Situated along a quiet row of houses off Sixth Avenue, the site for Y-House has relatively sharp typographic features, with a distinctly narrow front and a two-storey high retaining wall at the back.
The first floor comprises an open-concept kitchen and dining area as well as a quaint little bamboo terrace. To the front of the building sits a study with a clear view of the entrance, whilst the service quarters are located at the back. Communal areas are congregated at the second level, whereby the living area opens up into an outdoor deck at the rear of the house. The second floor also houses the childrens’ loft bedrooms as well as an additional room for guests. In the attic is the master bedroom with en-suite bathroom and walk-in wardrobe. This spacious room enjoys a gorgeous view as it looks out into the beautiful green field and lush forest nearby.
Highlights of this house include its gable roof and rather unconventional spatial orientation. In addition, minimalist architectural shapes and forms within the house are clearly accentuated by the use of complementary material, such as composite wood cladding contrasted against grey, fair-faced concrete surfaces. The concrete walls are punctuated at selected portions with framed metal fenestrations to provide a viewing window whilst also maintaining a degree of privacy. Beige limestone also lightens the industrial-feel of the concrete walls by bringing with it a sense of warmth and comfort.
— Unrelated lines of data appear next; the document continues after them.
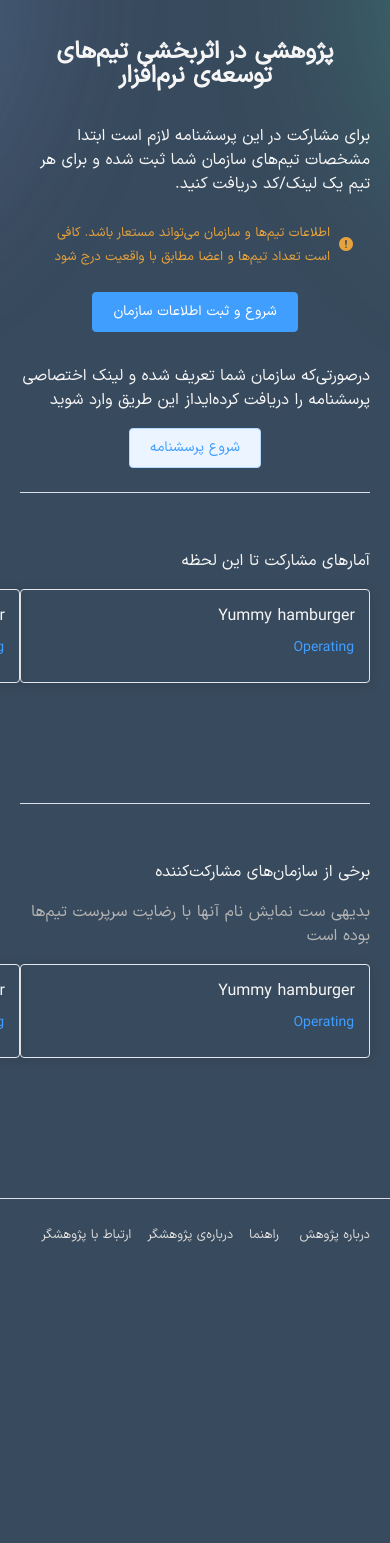
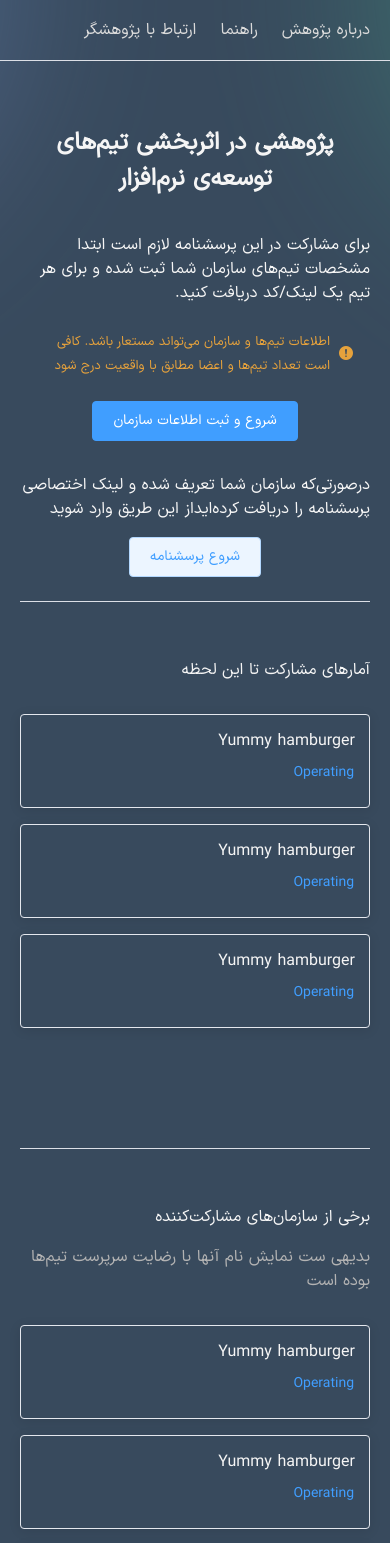
Before and after one commit to ashkantaravati/thesis-survey-app-front, a Vue app: page / in a window 390 px wide. Shown: the top 1543 px of the page. Before the commit the page ends 1283 px from the top, so only its background shows below. Built offline with nearby package versions, Linux system fonts and the light colour scheme; what @soerenmartius/vue3-clipboard would draw is missing.

Commit message:
fix responsive bugs

```diff
--- a/src/App.vue
+++ b/src/App.vue
@@ -1,4 +1,11 @@
 <template>
+  <el-header class="header">
+    <router-link to="#"> درباره‌ پژوهش </router-link>
+    <router-link to="#">راهنما</router-link>
+    <!-- <router-link to="#">درباره‌ی پژوهشگر</router-link> -->
+    <router-link to="#">ارتباط با پژوهشگر</router-link>
+  </el-header>
+  <el-divider style="margin-top:0"></el-divider>
   <div class="common-layout add-bg">
     <el-container class="body-container">
       <!-- <el-header class="header" style="margin:10px 0; height: unset">
@@ -13,12 +20,7 @@
         </el-row>
       </el-main>
       <el-divider></el-divider>
-      <el-footer class="footer">
-        <router-link to="#"> درباره‌ پژوهش </router-link>
-        <router-link to="#">راهنما</router-link>
-        <router-link to="#">درباره‌ی پژوهشگر</router-link>
-        <router-link to="#">ارتباط با پژوهشگر</router-link>
-      </el-footer>
+      <el-footer class="footer"> </el-footer>
     </el-container>
   </div>
 </template>
@@ -61,7 +63,7 @@ body::before {
   left: 50%;
   background: url(./assets/images/colorfull-bg.svg) no-repeat 50%;
   transform: translateX(-50%);
-  /* z-index: 1; */
+  z-index: -1;
   opacity: 0.7;
 }
 @media screen and (max-width: 768px) {
@@ -97,12 +99,20 @@ a:focus {
 .el-main {
   min-height: 70vh;
 }
-.footer {
-  font-size: 0.8rem;
+.header {
+  font-size: 1rem;
+  display: flex;
+  align-items: center;
 }
-.footer a {
+.header a {
   color: rgb(218, 218, 218);
-  margin-left: 1rem;
+  margin-left: 1.5rem;
+}
+@media screen and (max-width: 320px) {
+ .header a {
+  color: rgb(218, 218, 218);
+  margin-left: .82rem;
+}
 }
 /*  */
 .jc-center {
@@ -134,7 +144,7 @@ a:focus {
   margin-top: 1rem !important;
 }
 
-.my-1rem{
+.my-1rem {
   margin-top: 1rem !important;
   margin-bottom: 1rem !important;
 }
--- a/src/views/Home.vue
+++ b/src/views/Home.vue
@@ -43,8 +43,8 @@
     <el-col :xs="24" :sm="24" :md="20" :lg="18" :xl="18">
       <div style="margin: 2rem 0 6rem 0">
         <p>آمارهای مشارکت تا این لحظه</p>
-        <div class="d-flex jc-between">
-          <el-col :xs="24" :sm="24" :md="6" :lg="6" :xl="7">
+        <el-row class="d-flex jc-between">
+          <el-col :xs="24" :sm="24" :md="6" :lg="6" :xl="7" class="mt-1rem">
             <el-card :body-style="{ padding: '0px' }">
               <div style="padding: 14px">
                 <span>Yummy hamburger</span>
@@ -54,7 +54,7 @@
               </div>
             </el-card>
           </el-col>
-          <el-col :xs="24" :sm="24" :md="6" :lg="6" :xl="7">
+          <el-col :xs="24" :sm="24" :md="6" :lg="6" :xl="7" class="mt-1rem">
             <el-card :body-style="{ padding: '0px' }">
               <div style="padding: 14px">
                 <span>Yummy hamburger</span>
@@ -64,7 +64,7 @@
               </div>
             </el-card>
           </el-col>
-          <el-col :xs="24" :sm="24" :md="6" :lg="6" :xl="7">
+          <el-col :xs="24" :sm="24" :md="6" :lg="6" :xl="7" class="mt-1rem">
             <el-card :body-style="{ padding: '0px' }">
               <div style="padding: 14px">
                 <span>Yummy hamburger</span>
@@ -74,21 +74,21 @@
               </div>
             </el-card>
           </el-col>
-        </div>
+        </el-row>
       </div>
     </el-col>
   </el-row>
 
   <el-divider></el-divider>
-    <el-row class="mobile-row-reverse jc-center">
+  <el-row class="mobile-row-reverse jc-center">
     <el-col :xs="24" :sm="24" :md="20" :lg="18" :xl="18">
       <div style="margin: 2rem 0 6rem 0">
-      <p>برخی از سازمان‌های مشارکت‌کننده</p>
-  <p style="color: #b3b3b3">
-    بدیهی ست نمایش نام آنها با رضایت سرپرست تیم‌ها بوده است
-  </p>
-        <div class="d-flex jc-between">
-          <el-col :xs="24" :sm="24" :md="6" :lg="6" :xl="7">
+        <p>برخی از سازمان‌های مشارکت‌کننده</p>
+        <p style="color: #b3b3b3">
+          بدیهی ست نمایش نام آنها با رضایت سرپرست تیم‌ها بوده است
+        </p>
+        <el-row class="d-flex jc-between">
+          <el-col :xs="24" :sm="24" :md="6" :lg="6" :xl="7" class="mt-1rem">
             <el-card :body-style="{ padding: '0px' }">
               <div style="padding: 14px">
                 <span>Yummy hamburger</span>
@@ -98,7 +98,7 @@
               </div>
             </el-card>
           </el-col>
-          <el-col :xs="24" :sm="24" :md="6" :lg="6" :xl="7">
+          <el-col :xs="24" :sm="24" :md="6" :lg="6" :xl="7" class="mt-1rem">
             <el-card :body-style="{ padding: '0px' }">
               <div style="padding: 14px">
                 <span>Yummy hamburger</span>
@@ -108,7 +108,7 @@
               </div>
             </el-card>
           </el-col>
-          <el-col :xs="24" :sm="24" :md="6" :lg="6" :xl="7">
+          <el-col :xs="24" :sm="24" :md="6" :lg="6" :xl="7" class="mt-1rem">
             <el-card :body-style="{ padding: '0px' }">
               <div style="padding: 14px">
                 <span>Yummy hamburger</span>
@@ -118,11 +118,10 @@
               </div>
             </el-card>
           </el-col>
-        </div>
+        </el-row>
       </div>
     </el-col>
   </el-row>
-
 </template>
 
 <script>
@@ -138,6 +137,9 @@ export default defineComponent({
 </script>
 
 <style>
+h1{
+  line-height: 36px;
+}
 @media screen and (min-width: 768px) {
   .long-text {
     line-height: 30px;
```
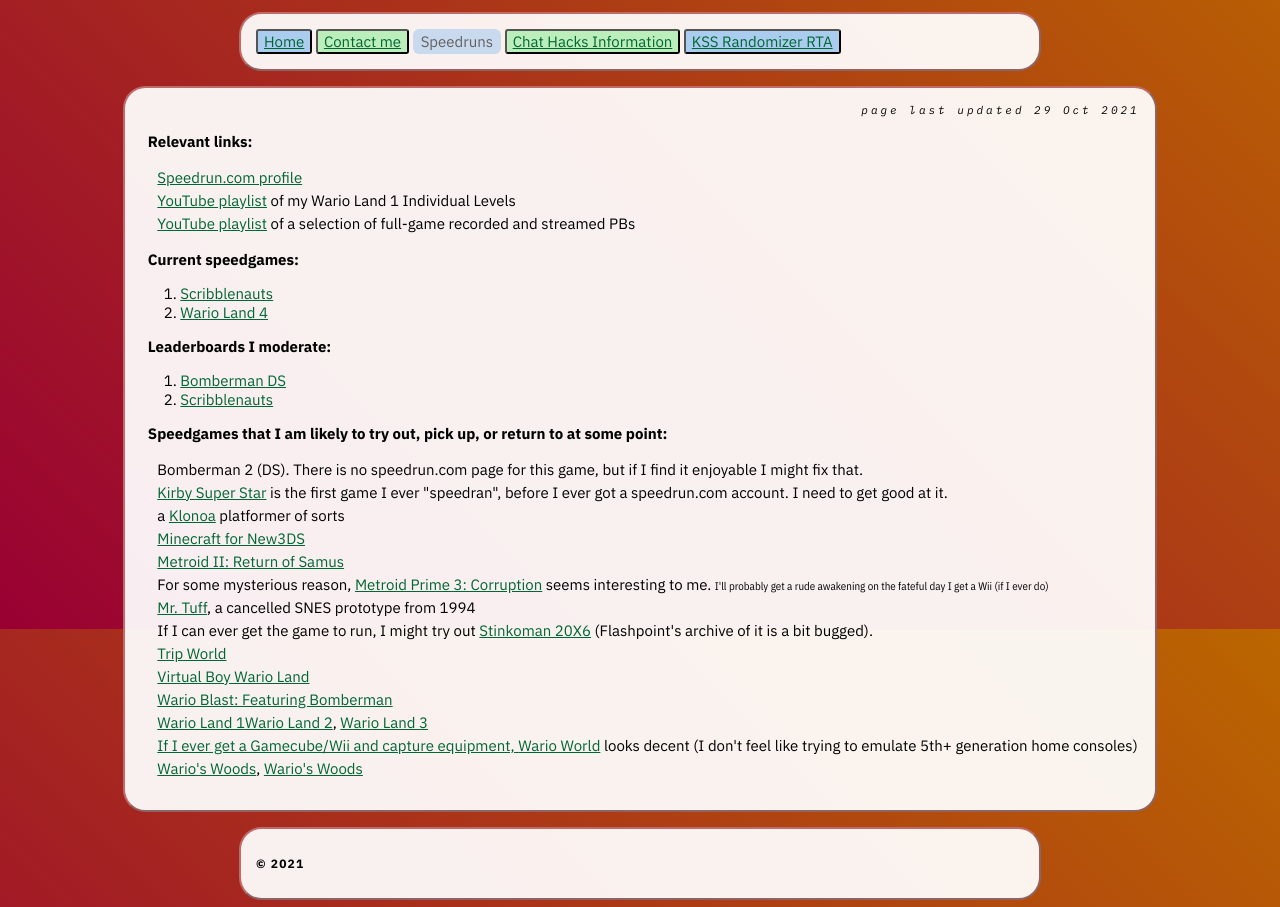
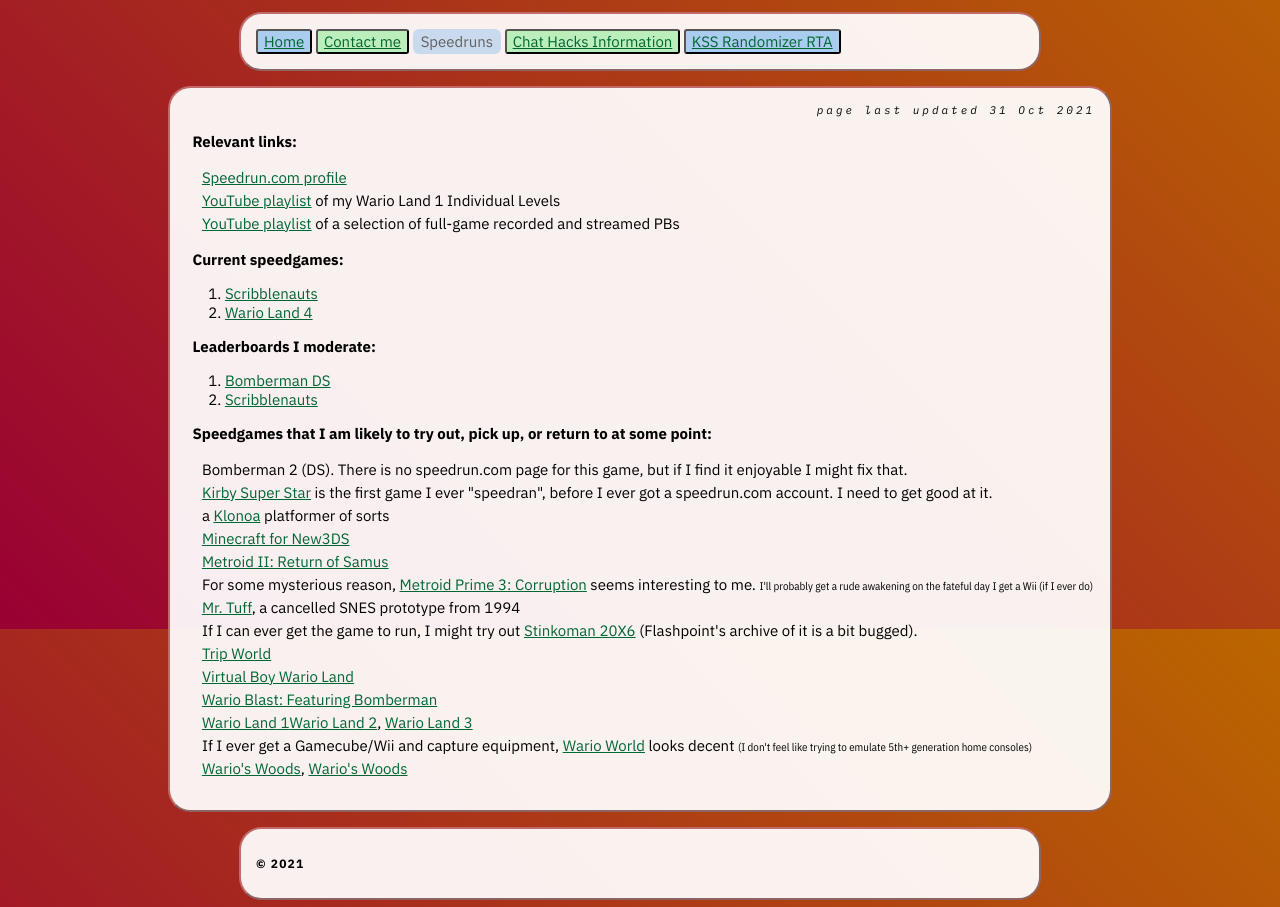
Before and after one commit to SMWAgent09AF/smwagent09af.github.io, a plain HTML site: page speedrun.html in a window 1280 px wide. Shown: the part 171-1078 px from the top of the page. Drawn offline with nearby package versions, Linux system fonts and the light colour scheme.

Commit message:
fix last-updated and backlog ul on speedrun.html

```diff
--- a/speedrun.html
+++ b/speedrun.html
@@ -39,7 +39,7 @@
 			<button class="nav-button"><a href="kssrandomizer.html">KSS Randomizer RTA</a></button>
 		</nav>
 		<div class="flex body contact">
-			<em class="aside" id="last-updated">page last updated 29 Oct 2021</em>
+			<em class="aside" id="last-updated">page last updated 31 Oct 2021</em>
 			<p class="intro"><strong>Relevant links:</strong></p>
 			<ul class="nolabel">
 				<li><a class="linkfill">Speedrun.com profile~user/SoapAgent</a></li>
@@ -70,7 +70,7 @@
 				<li><a class="linkfill">Virtual Boy Wario Land~vbwl</a></li>
 				<li><a class="linkfill">Wario Blast: Featuring Bomberman~wbfb</a></li>
 				<li><a class="linkfill">Wario Land 1~wl1</a><a class="linkfill">Wario Land 2~wl2</a>, <a class="linkfill">Wario Land 3~wl3</a></li>
-				<li><a class="linkfill">If I ever get a Gamecube/Wii and capture equipment, <a class="linkfill">Wario World~ww</a> looks decent (I don't feel like trying to emulate 5th+ generation home consoles)</li>
+				<li>If I ever get a Gamecube/Wii and capture equipment, <a class="linkfill">Wario World~ww</a> looks decent <span class="aside">(I don't feel like trying to emulate 5th+ generation home consoles)</span></li>
 				<li><a class="linkfill">Wario's Woods~warios_woods_nes</a>, <a class="linkfill">Wario's Woods~wwoods</a></li>
 			</ul>
 		</div>
```
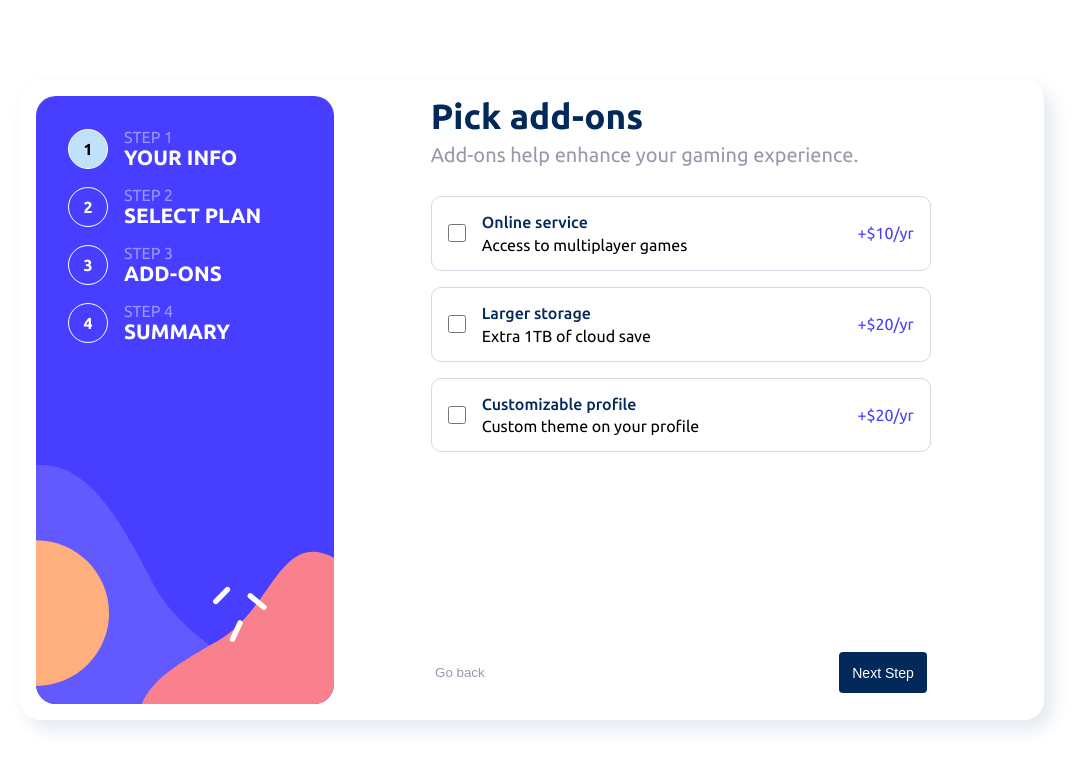
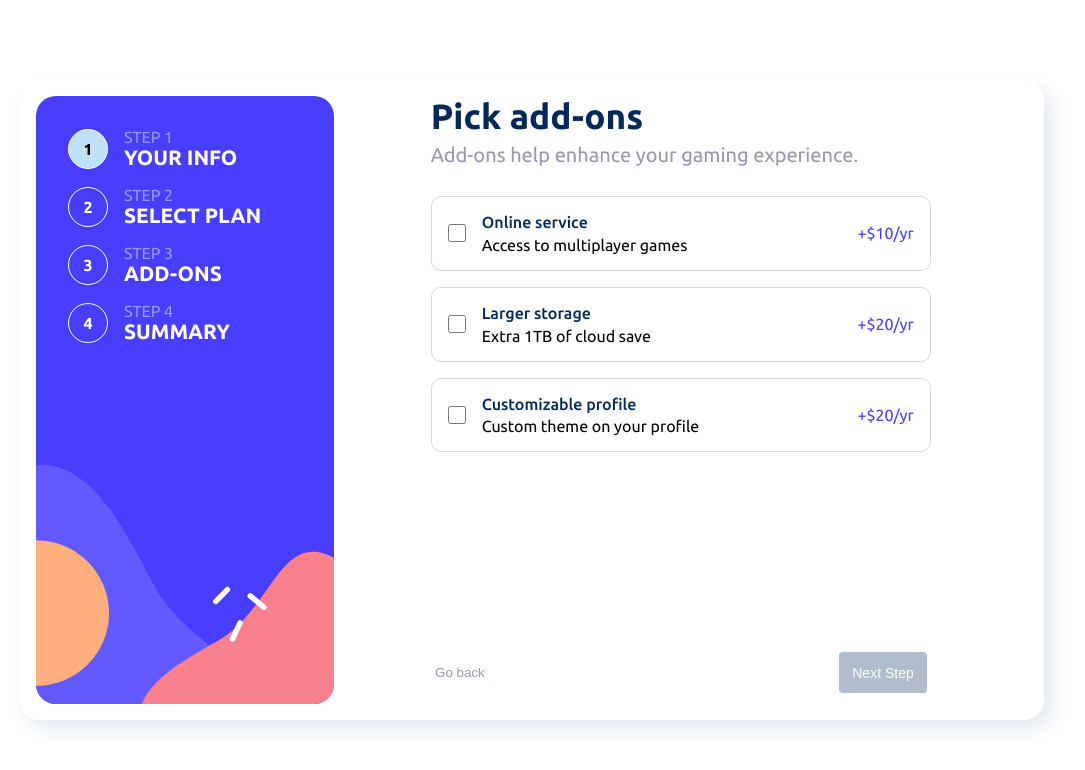
Before and after one commit to Pe-KaY/multi-step-form, an Angular app: page /addons in a window 1280 px wide. Shown: the top 770 px of the page, without its empty margins (108-1193 px from the left). Built offline with nearby package versions, Linux system fonts and the light colour scheme.

Commit message:
feat: added validation logic for the form

```diff
--- a/src/app/addons/addons.component.css
+++ b/src/app/addons/addons.component.css
@@ -157,6 +157,13 @@ button.nextStep {
   padding: 10px;
   border-radius: 8px;
 }
+button:disabled, button:disabled:hover {
+  cursor: not-allowed;
+  opacity: .3;
+}
+button:hover{
+  opacity: .8;
+}
 
 button.goBack {
   background: none;
--- a/src/app/addons/addons.component.html
+++ b/src/app/addons/addons.component.html
@@ -16,6 +16,7 @@
         <div class="addon__title-and-desc">
           <input
             [formControlName]="addon.name"
+            (change)="checkValidity()"
             type="checkbox"
             name="online-service"
             id="online-service"
@@ -39,6 +40,6 @@
 
   <div class="addon__footer">
     <button class="btn-ghost" (click)="goBack()">Go back</button>
-    <button class="btn" type="submit">Next Step</button>
+    <button class="btn" type="submit" [disabled]="!canGoNext">Next Step</button>
   </div>
 </form>
--- a/src/app/addons/addons.component.ts
+++ b/src/app/addons/addons.component.ts
@@ -7,6 +7,8 @@ import {
   FormArray,
   ReactiveFormsModule,
   Validators,
+  ValidatorFn,
+  AbstractControl,
 } from '@angular/forms';
 
 @Component({
@@ -40,6 +42,7 @@ export class AddonsComponent {
 
   addonForm!: FormGroup;
   isMonthly!: true | false;
+  canGoNext = false;
   // selectedAddons: any;
 
   constructor(
@@ -51,7 +54,7 @@ export class AddonsComponent {
   ngOnInit() {
     let controls: { [key: string]: any } = {};
     for (let addon of this.addonsList) {
-      controls[addon.name] = [false, Validators.required];
+      controls[addon.name] = ['', Validators.required];
     }
     console.log('controls: ', controls);
     this.addonForm = this.fb.group(controls);
@@ -60,16 +63,38 @@ export class AddonsComponent {
       this.formDataService.getFormData().billingPeriod === 'monthly';
   }
 
-  nextStep() {
-    console.log('Moving to next steps ', this.addonForm.value);
-
-    if (this.addonForm.valid) {
-      this.formDataService.updateFormData(this.addonForm.value);
-      this.router.navigateByUrl('/summary');
-    }
+  atLeastOneValidator(): boolean {
+    console.log("form validator form: ",this.addonForm.controls )
+    return Object.entries(this.addonForm.controls).some(([key, control]) => {
+      if (control.status === 'VALID' && control.value === true) {
+        return true;
+      }
+      return false;
+    });
   }
 
-  goBack() {
-    this.router.navigateByUrl('/plan');
+  checkValidity() {
+    this.canGoNext = this.atLeastOneValidator();
+    console.log(this.atLeastOneValidator());
+    console.log('this.canGoNext: ', this.canGoNext);
+  }
+  nextStep() {
+    console.log(
+      'Moving to next steps ',
+      this.addonForm.value,
+      'form valid : ',
+      this.addonForm.valid
+    );
+    this.router.navigateByUrl('/summary');
+    this.formDataService.updateFormData(this.addonForm.value);
+    this.formDataService.activeStep('summary');
+
+    // if (this.addonForm.valid) {
+      // }
+    }
+
+    goBack() {
+      this.router.navigateByUrl('/plan');
+      this.formDataService.activeStep('plan');
   }
 }
```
As an eco-friendly gesture, 80% of the composite wood used for cladding, outdoor decking and bedroom flooring is made from rice husks.
All Images © ONG&ONG & Aaron Pocock